posted in Pregnancy
Over the next 8 weeks, we invite you to come along on an IVF journey, step by intense step. From making the decision to go forward with in-vitro fertilization, to the meds involved and what they’re really like, and to finding out whether this emotional and sometimes painful roller coaster ride yielded the results so dreamed of and prayed for. BabyCenter blogger Melissa Willets will be documenting every detail in a series of blog posts.
Egg stimulation. Sounds kinda sexy, right? The reality is that the first phase of IVF makes you feel anything but.
When I started the egg stimulation process I had no idea what to expect. My doctor prescribed me a battery of injectable medications, with the goal of stimulating my body to produce as many eggs during one ovulation cycle as possible.
Typically, just one egg is produced during ovulation. So you can imagine where the body is pushed to during this process.

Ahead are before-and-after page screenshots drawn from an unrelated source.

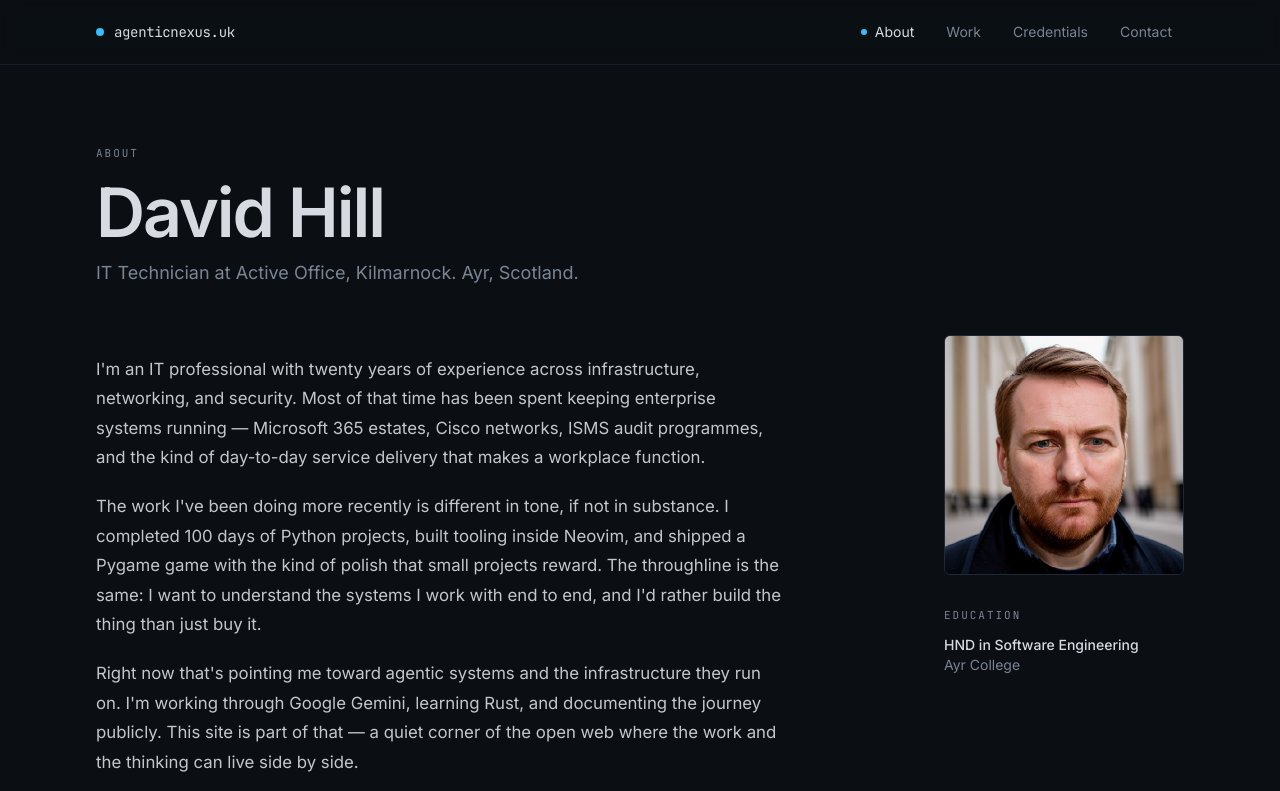
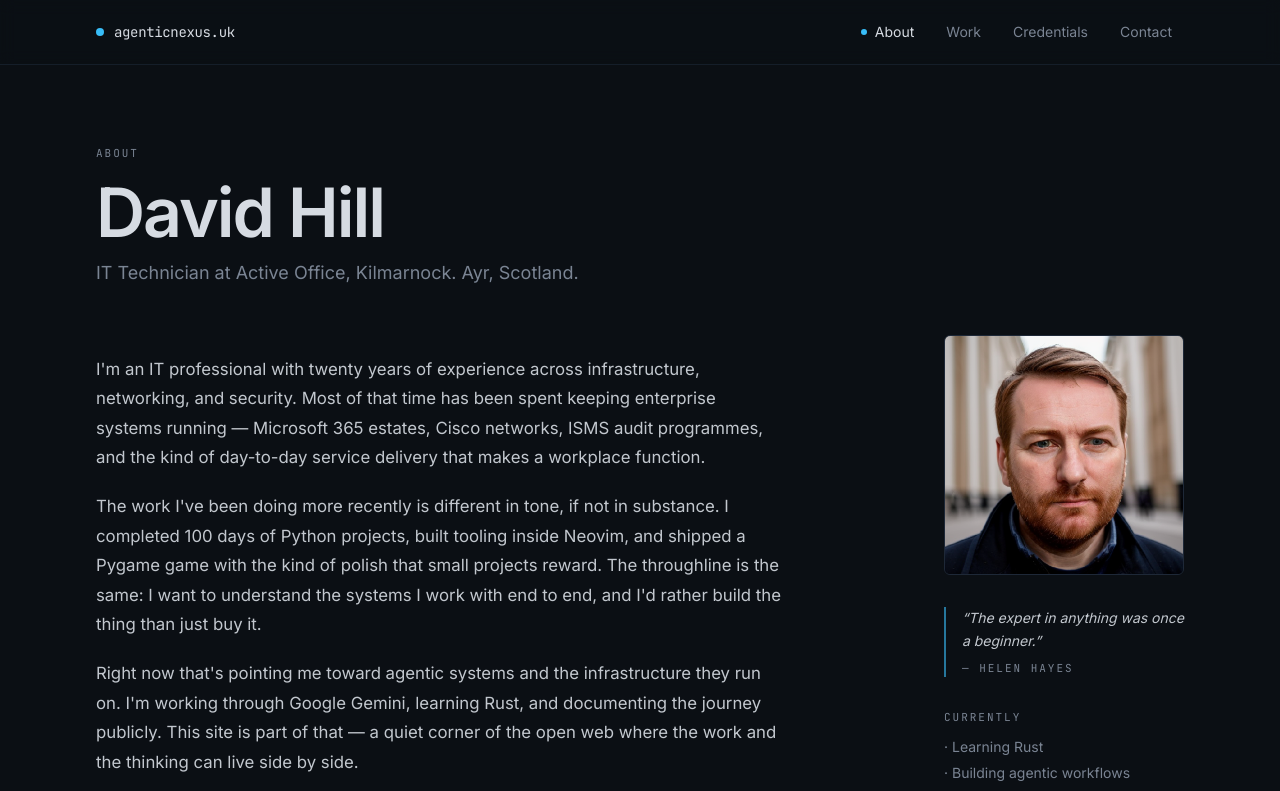
Before and after one commit to DavidH1ll/agenticnexus.uk, a Next.js app: page /about in a window 1280 px wide. Shown: the top 791 px of the page. Built offline with nearby package versions, Linux system fonts and the light colour scheme.

Commit message:
style: replace education block with quote and 'currently' list on about

```diff
--- a/src/app/about/page.js
+++ b/src/app/about/page.js
@@ -1,5 +1,5 @@
 import Image from 'next/image'
-import { profile, themes, skills, education } from '@/lib/data'
+import { profile, themes, skills } from '@/lib/data'
 
 export const metadata = {
   title: 'About',
@@ -73,12 +73,21 @@ export default function About() {
               priority
             />
           </div>
+          <blockquote className="border-l-2 border-accent/60 pl-4">
+            <p className="text-sm italic leading-relaxed text-text/90">
+              &ldquo;The expert in anything was once a beginner.&rdquo;
+            </p>
+            <p className="mt-2 font-mono text-[11px] uppercase tracking-[0.18em] text-muted">
+              &mdash; Helen Hayes
+            </p>
+          </blockquote>
           <div>
-            <p className="label-mono mb-3">Education</p>
-            <p className="text-sm font-medium text-text">
-              {education.qualification}
-            </p>
-            <p className="text-sm text-muted">{education.institution}</p>
+            <p className="label-mono mb-3">Currently</p>
+            <ul className="space-y-1.5 text-sm text-muted">
+              <li>&middot; Learning Rust</li>
+              <li>&middot; Building agentic workflows</li>
+              <li>&middot; Writing on the open web</li>
+            </ul>
           </div>
         </aside>
       </div>
```
Also changed, not shown: src/lib/data.js.
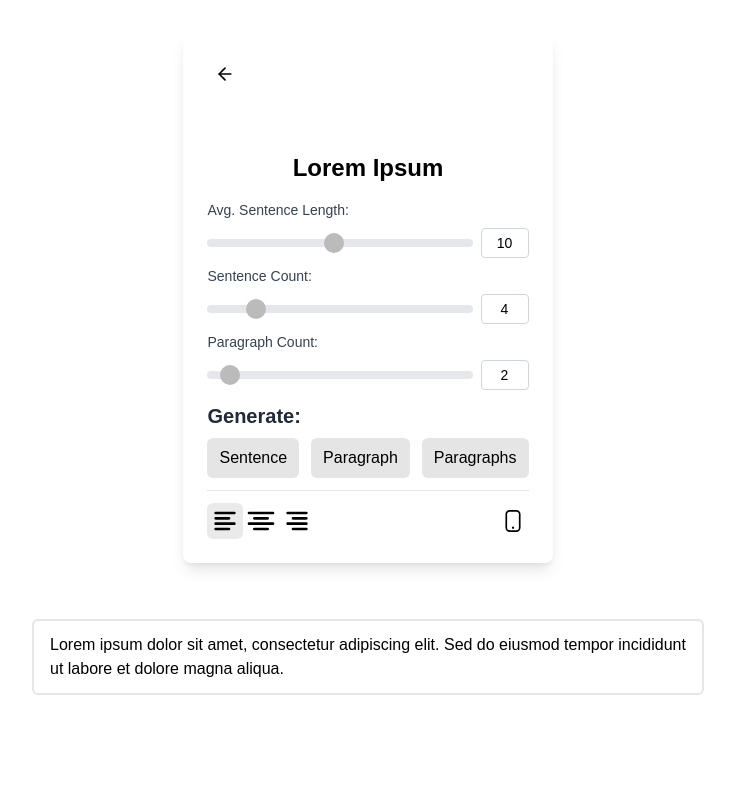
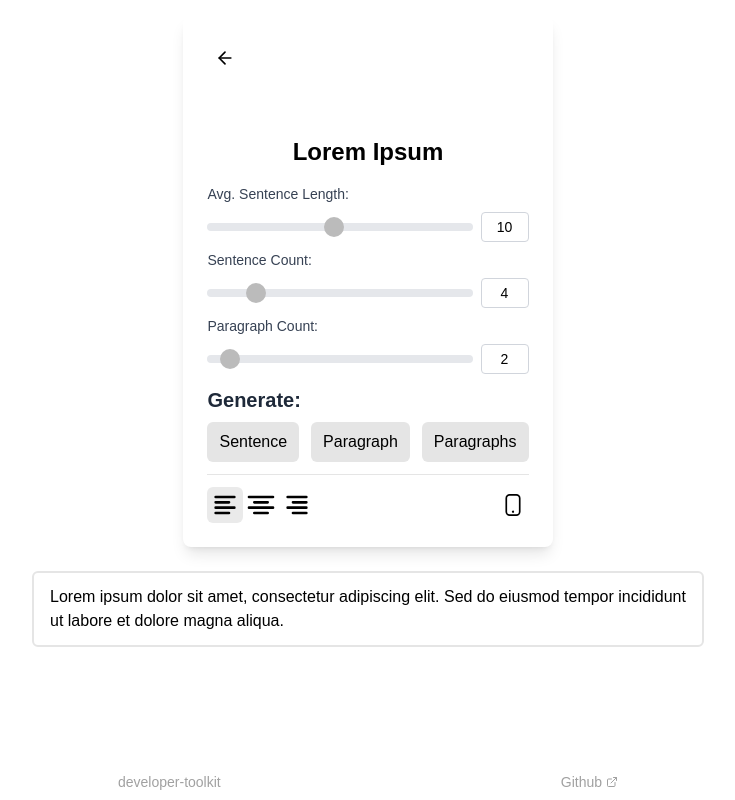
Before and after one commit to Arjunsharmahehe/developer-toolkit, a Next.js app: page /lorem-ipsum in a window 1280 px wide. Shown: the whole page, without its empty margins (272-1007 px from the left). Built offline with nearby package versions, Linux system fonts and the light colour scheme.

Commit message:
footer bbg

```diff
--- a/src/app/lorem-ipsum/page.tsx
+++ b/src/app/lorem-ipsum/page.tsx
@@ -4,6 +4,7 @@ import { useState } from "react";
 import { generateMultipleParagraphs, generateParagraph, generateSentence } from "../../utils/lorem-ipsum/generators";
 import { buttonStyles, HeadingStyles } from "@/styles/styles";
 import BackToHome from "@/components/BackToHome";
+import Footer from "@/components/Footer";
 
 export default function Page(){
 
@@ -40,7 +41,8 @@ export default function Page(){
     }
 
     return (
-        <div className="flex flex-col items-center gap-8 bg-white min-h-screen p-8">
+        <div className="flex flex-col justify-between items-center gap-8 bg-white min-h-screen px-8 pt-4 pb-2">
+            <div className="flex flex-col items-center">
                 <div className="flex flex-col max-w-md mx-auto p-6 bg-white text-black rounded-lg shadow-lg gap-3">
                     <BackToHome/>
                     <h2 className={`${HeadingStyles.h2} w-fit mx-auto`}>Lorem Ipsum</h2>
@@ -153,5 +155,8 @@ export default function Page(){
                     />
                 </div>
             </div>
+
+            <Footer/>
+        </div>
     )
 }
--- a/src/app/page.tsx
+++ b/src/app/page.tsx
@@ -1,6 +1,7 @@
 import { MoonIcon } from "lucide-react";
 import ToolCard from "../components/ToolCard";
 import { contributers, utilities } from "../constants/index.js"
+import Footer from "@/components/Footer";
 
 export default function Home() {
 
@@ -8,7 +9,7 @@ export default function Home() {
   // TODO: Add a search bar to filter tools
 
   return (
-    <main className="bg-white text-neutral-900  px-4 py-4 min-h-svh">
+    <main className="bg-white text-neutral-900  px-4 py-4 min-h-svh flex flex-col justify-between">
       <div className="max-w-[500px] mx-auto flex flex-col items-center justify-between">
 
         <div>
@@ -46,6 +47,8 @@ export default function Home() {
 
       </div>
 
+      <Footer/>
+
     </main>
   );
 }
--- a/src/app/url-dencoder/page.tsx
+++ b/src/app/url-dencoder/page.tsx
@@ -3,6 +3,8 @@ import { useState } from "react";
 import { buttonStyles, HeadingStyles } from "@/styles/styles";
 import CopyBlock from "@/components/CopyBlock";
 import BackToHome from "@/components/BackToHome";
+import Link from "next/link";
+import { ExternalLink } from "lucide-react";
 
 export default function Page(){
 
@@ -34,8 +36,8 @@ export default function Page(){
     }
 
     return (
-        <main className="bg-white text-neutral-950 pt-4 flex items-center justify-center min-h-screen px-4">
-            <div className="min-h-screen flex flex-col items-center justify-center max-w-[500px] w-full">
+        <main className="bg-white text-neutral-950 pt-4 pb-2 flex flex-col items-center justify-between min-h-screen px-4">
+            <div className="flex flex-col items-center justify-center max-w-[500px] w-full mt-36">
                 <BackToHome/>
                 <h2 className={`${HeadingStyles.h2} w-fit mx-auto`}>URL Decoder/Encoder</h2>
                 <p className="text-sm text-neutral-500 mb-6">A simple tool to decode or encode URLs.</p>
@@ -67,6 +69,15 @@ export default function Page(){
 
                 </div>
             </div>
+
+            <footer className="w-full max-w-[500px] mx-auto flex text-sm text-neutral-400 justify-between items-baseline">
+                <p>developer-toolkit</p>
+                <Link className="flex gap-1 items-center hover:underline"
+                    href={"https://github.com/arjunsharmahehe/developer-toolkit"}>
+                        Github
+                        <ExternalLink className="size-3"/>
+                </Link>
+            </footer>
         </main>
     )
 }
--- a/src/app/uuid-generator/page.tsx
+++ b/src/app/uuid-generator/page.tsx
@@ -4,6 +4,7 @@ import { useEffect, useState } from "react";
 import { generateUUID } from "../../utils/UUID/generators";
 import CopyBlock from "@/components/CopyBlock";
 import BackToHome from "@/components/BackToHome";
+import Footer from "@/components/Footer";
 
 export default function Page(){
     const [uuid, setUUID] = useState("");
@@ -33,8 +34,8 @@ export default function Page(){
     }
 
     return (
-        <div className="p-4 flex flex-col min-h-screen items-center">
-            <div className="flex flex-col min-h-screen items-center justify-center max-w-[500px] w-full">
+        <div className="p-4 flex flex-col min-h-screen items-center justify-between">
+            <div className="flex flex-col items-center justify-center max-w-[500px] w-full mt-36">
                 <BackToHome className="md:ml-12"/>
                 <h1 className="text-2xl font-bold mb-4">UUID Generator</h1>
                 <button
@@ -47,6 +48,8 @@ export default function Page(){
                     <CopyBlock isCopied={isCopied} content={uuid} handleCopy={handleCopy} />
                 )}
             </div>
+
+            <Footer/>
         </div>
     );
 }
--- /dev/null
+++ b/src/components/Footer.tsx
@@ -0,0 +1,17 @@
+import Link from "next/link"
+import { ExternalLink } from "lucide-react";
+
+export default function Footer() {
+    return (
+        <>
+            <footer className="w-full max-w-[500px] mx-auto flex text-sm text-neutral-400 justify-between items-baseline">
+                <p>developer-toolkit</p>
+                <Link className="flex gap-1 items-center hover:underline"
+                    href={"https://github.com/arjunsharmahehe/developer-toolkit"}>
+                        Github
+                        <ExternalLink className="size-3"/>
+                </Link>
+            </footer>
+        </>
+    )
+}
```
Lines whose indentation alone changed are shown as unchanged.
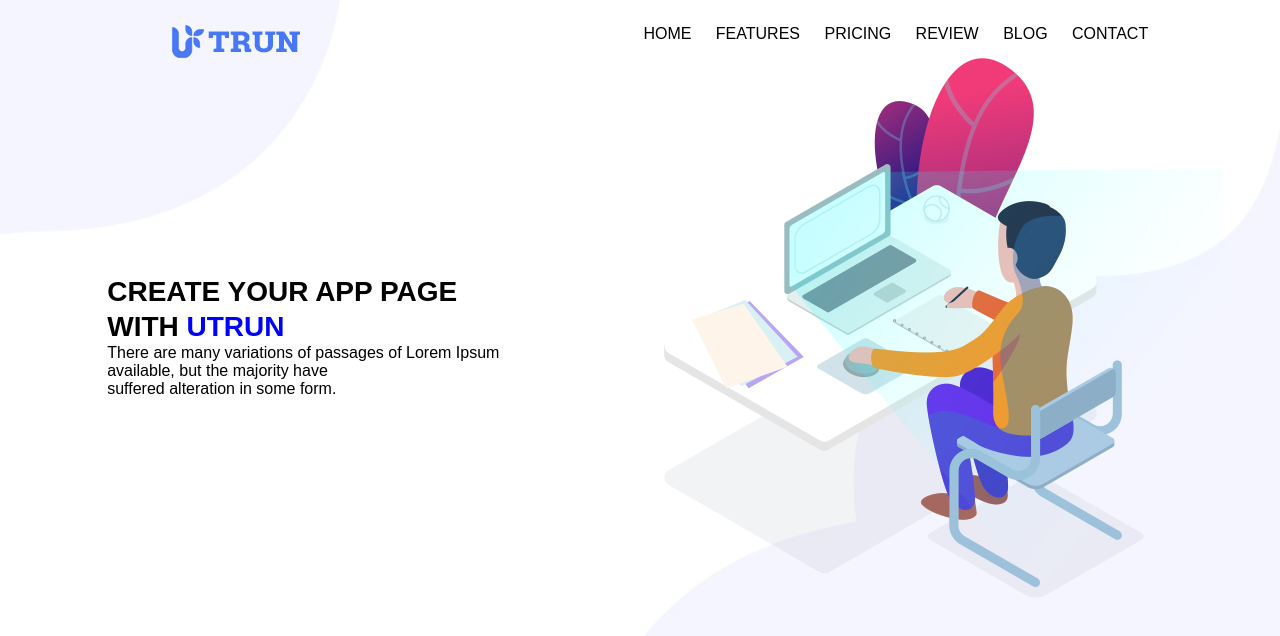
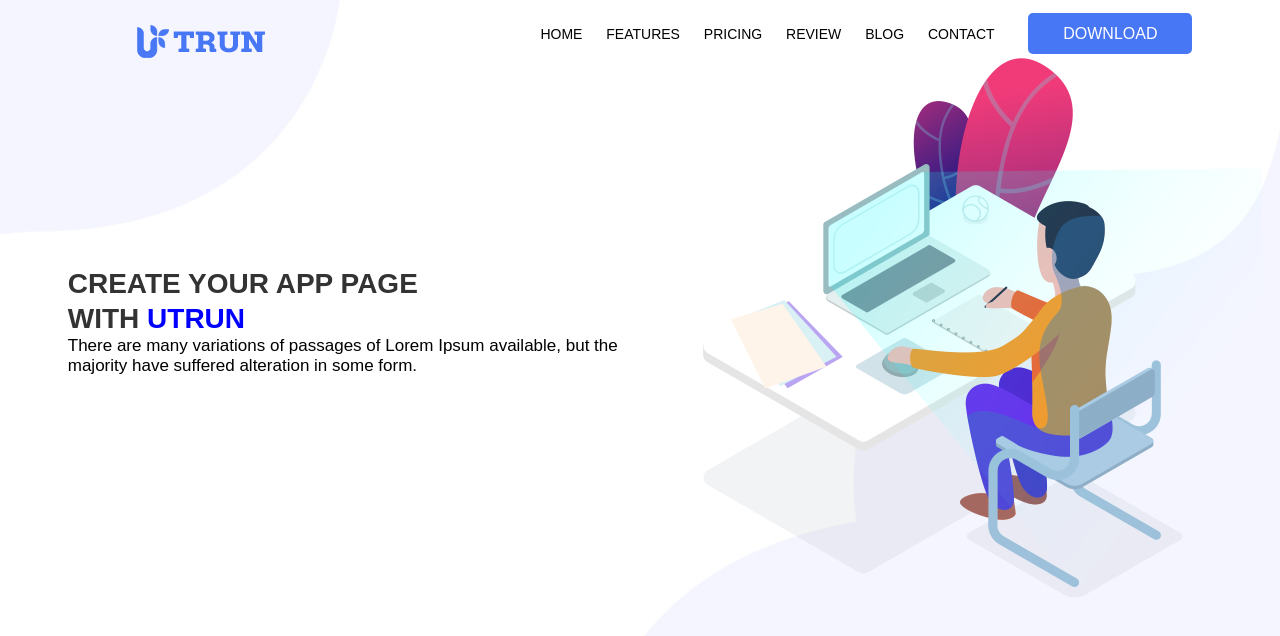
Before and after one commit to wearevenomm/Day-13, a plain HTML site: page index.html in a window 1280 px wide. Shown: the top 636 px of the page. Drawn offline with Linux system fonts and the light colour scheme.

Commit message:
tam deyil

```diff
--- a/index.html
+++ b/index.html
@@ -7,6 +7,7 @@
 </head>
 
 <body>
+    <section>
     <div class="container">
 
         <div class="box">
@@ -18,19 +19,26 @@
                         <li> <a href="#"> REVIEW </a> </li>
                         <li> <a href="#"> BLOG </a> </li>
                         <li> <a href="#"> CONTACT </a> </li>
+
+                        <a class="button" href="#"> DOWNLOAD </a>
+
                     </ul>
+
+
+
 
                 </div>
 
                 <div class="text">
-                    <div>
-                    <h1> CREATE YOUR APP PAGE <br> WITH <span class="tex"> UTRUN </span> </h1>
-                    <p> There are many variations of passages of Lorem Ipsum <br> available, but the majority have <br> suffered alteration in some form. </p>
-                    </div>
+                        <div>
+                                <h1> CREATE YOUR APP PAGE <br> WITH <span class="tex"> UTRUN </span> </h1>
+                                <p> There are many variations of passages of Lorem Ipsum  available, but the <br> majority have  suffered alteration in some form. </p>
+                                </div>
                     <img src="normal/person.png">
+
                 </div>
     </div>
-
+</section>
 </body>
 
 </html>
--- a/main.css
+++ b/main.css
@@ -1,5 +1,6 @@
 *{
     margin: 0 auto;
+
 }
 
 .container{
@@ -11,16 +12,34 @@
     background-position: center;
     height: 100vh;
     padding: 25px;
+
 }
 
 .box{
     display: flex;
     justify-content: space-between;
+    position: sticky;
+    top: 0;
+    left: 0;
+
 }
+
+.button{
+    color: #fff;
+    background-color: #4777f4;
+    padding: 12px 35px;
+    border-radius: 5px;
+    margin-left: 20px;
+    position: relative;
+    text-decoration: none;
+}
+
+
 
 .box ul li{
     display: inline;
     margin: 10px;
+    font-size: 14px;
 }
 .box ul li a{
 text-decoration: none;
@@ -34,14 +53,21 @@ color: black;
 .text{
     display: flex;
     justify-content: space-between;
-    align-items: center
+    align-items: center;
+    margin-left: auto;
+    margin-right: auto;
 }
 
 .text h1{
     font-size: 28px;
     line-height: 35px;
+    text-transform: uppercase;
+    color: #333333;
 }
 
 .text p{
     font-family: 5px;
+    font-size: 17px;
+   margin-bottom: 30px;
+
 }
```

Things ramp up pretty quickly. The meds, which are hormones, made me feel moody and anxious. Since I was also grieving following a recent traumatic pregnancy loss, um, yeah. I was a mess.
During egg stimulation, doctors monitor you very closely. So you’re going into the office every other morning, early, or every morning, for blood work and ultrasounds. Not only do you feel like an emotional basket case because of the meds, and because you are going through all of this without a guaranteed outcome, but you’re exhausted and vulnerable.
In the afternoon, my nurse would call with the results from my morning monitoring (more on that next week). I’d be instructed whether to keep going on my current meds or add more, depending on how my body was responding.
I’ll tell you how my body felt: bloated. Not just like you ate too much cheese bloated. More like I was afraid I was going to pop, or that I’d swallowed an anvil.
I was instructed to stop exercising. Even bending over became painful. My clothes felt tight. At first it was extremely uncomfortable. Then I worried my body was being pushed too far.
I went back to one mantra to keep me going: “Never give up.”
After a few long weeks, it was time for my retrieval. I will detail this procedure, which is done under anesthesia, in a future post. For now, I’ll say that although I wasn’t looking forward to going through the procedure, I felt relieved that the egg stimulation process was over.
Now it was time to worry incessantly that after the pain of the injections, and the toll they had taken on my body, and my emotions, retrieval would not be successful. Was this all for nothing?
Read more about my IVF journey:
What was your experience with egg stimulation if you have experienced it?